▶ **Material to process**:

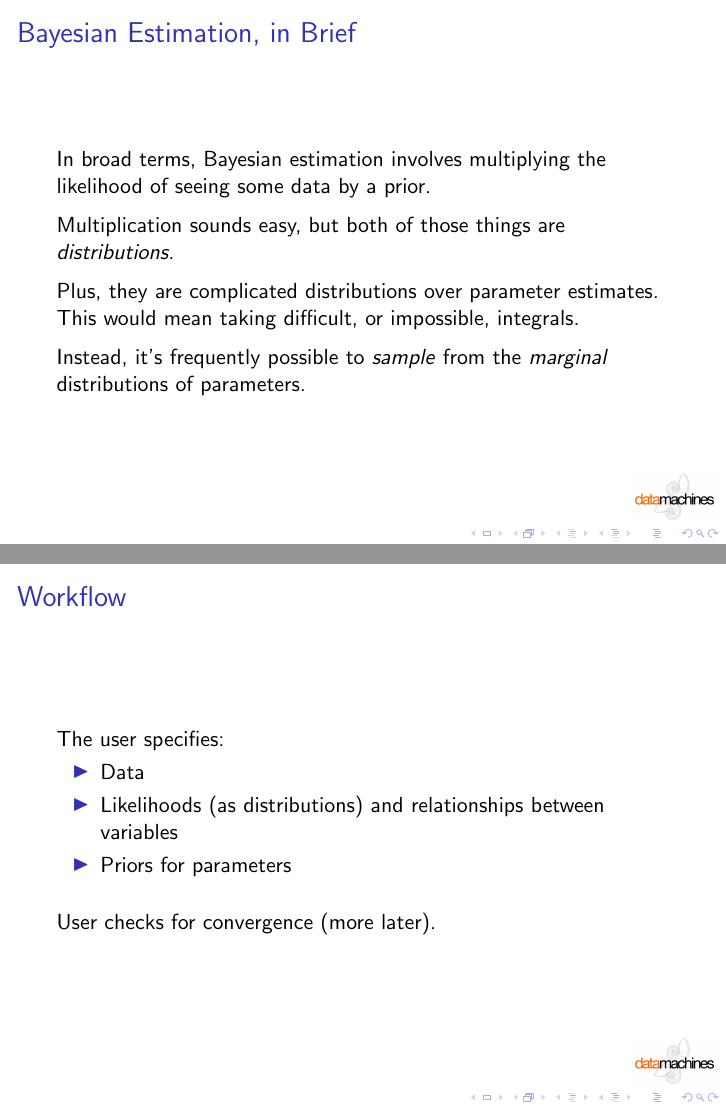
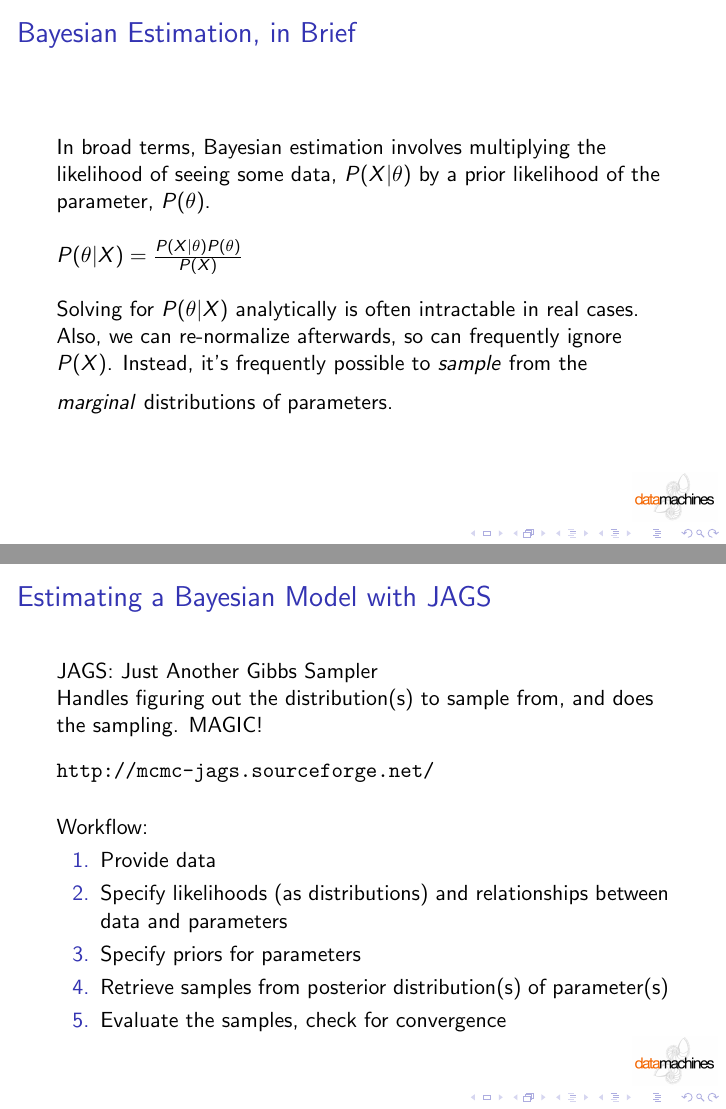
Before and after one commit to nhdanneman/intro_to_measurment_models, LaTeX slides (presentation/intro_to_measurement_models.tex): pages 8 and 10 of 15 before the commit and pages 8 and 10 of 11 after it, joined at a grey line. Compiled offline with pdfLaTeX.

Commit message:
updates to slides on Bayesian estimation and JAGS

```diff
--- a/presentation/intro_to_measurement_models.tex
+++ b/presentation/intro_to_measurement_models.tex
@@ -105,11 +105,14 @@ Note: We may be centrally interested in $\eta$ and/or w, for inference over thes
 
 \frame{
 \frametitle{Bayesian Estimation, in Brief}
-In broad terms, Bayesian estimation involves multiplying the likelihood of seeing some data by a prior.\\
-\medskip
-Multiplication sounds easy, but both of those things are \textit{distributions}.\\
-\medskip
-Plus, they are complicated distributions over parameter estimates. This would mean taking difficult, or impossible, integrals.\\
+In broad terms, Bayesian estimation involves multiplying the likelihood of seeing some data, $P(X|\theta)$ by a prior likelihood of the parameter, $P(\theta)$.\\
+\bigskip
+
+$P(\theta|X) = \frac{P(X|\theta)P(\theta)}{P(X)}$
+
+\bigskip
+
+Solving for $P(\theta|X)$ analytically is often intractable in real cases. Also, we can re-normalize afterwards, so can frequently ignore $P(X)$.
 \medskip
 Instead, it's frequently possible to \textit{sample} from the \textit{marginal} distributions of parameters.
 
@@ -125,13 +128,26 @@ Idea: Given the data and estimates of all other values, sample from the distribu
 In practice, there are lots of better ways to do this, but that's what JAGS/BUGS does under the hood.
 }
 
+\begin{frame}[fragile]
+\frametitle{Estimating a Bayesian Model with JAGS}
+
+JAGS: Just Another Gibbs Sampler\\
+Handles figuring out the distribution(s) to sample from, and does the sampling. MAGIC!\\
+\begin{verbatim}
+http://mcmc-jags.sourceforge.net/
+\end{verbatim}
+
+\medskip
+Workflow:
+\begin{enumerate}
+\item Provide data
+\item Specify likelihoods (as distributions) and relationships between data and parameters
+\item Specify priors for parameters
+\item Retrieve samples from posterior distribution(s) of parameter(s)
+\item Evaluate the samples, check for convergence
+\end{enumerate}
+\end{frame}
+
+
+
 \frame{
-\frametitle{Workflow}
-The user specifies:
-\begin{itemize}
-\item Data
-\item Likelihoods (as distributions) and relationships between variables
-\item Priors for parameters
-\end{itemize}
-\bigskip
-User checks for convergence (more later).
```
Also changed, not shown: presentation/intro_to_measurement_models.pdf, presentation/intro_to_measurement_models.tex (33 more changed lines), 5 other files.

▶ **Directions for this task**:
Check each line of the listing for "with", and copy the ones that hold it.

▶ **Answer box**:
Before and after one commit to nhdanneman/intro_to_measurment_models, LaTeX slides (presentation/intro_to_measurement_models.tex): pages 8 and 10 of 15 before the commit and pages 8 and 10 of 11 after it, joined at a grey line. Compiled offline with pdfLaTeX.
+\frametitle{Estimating a Bayesian Model with JAGS}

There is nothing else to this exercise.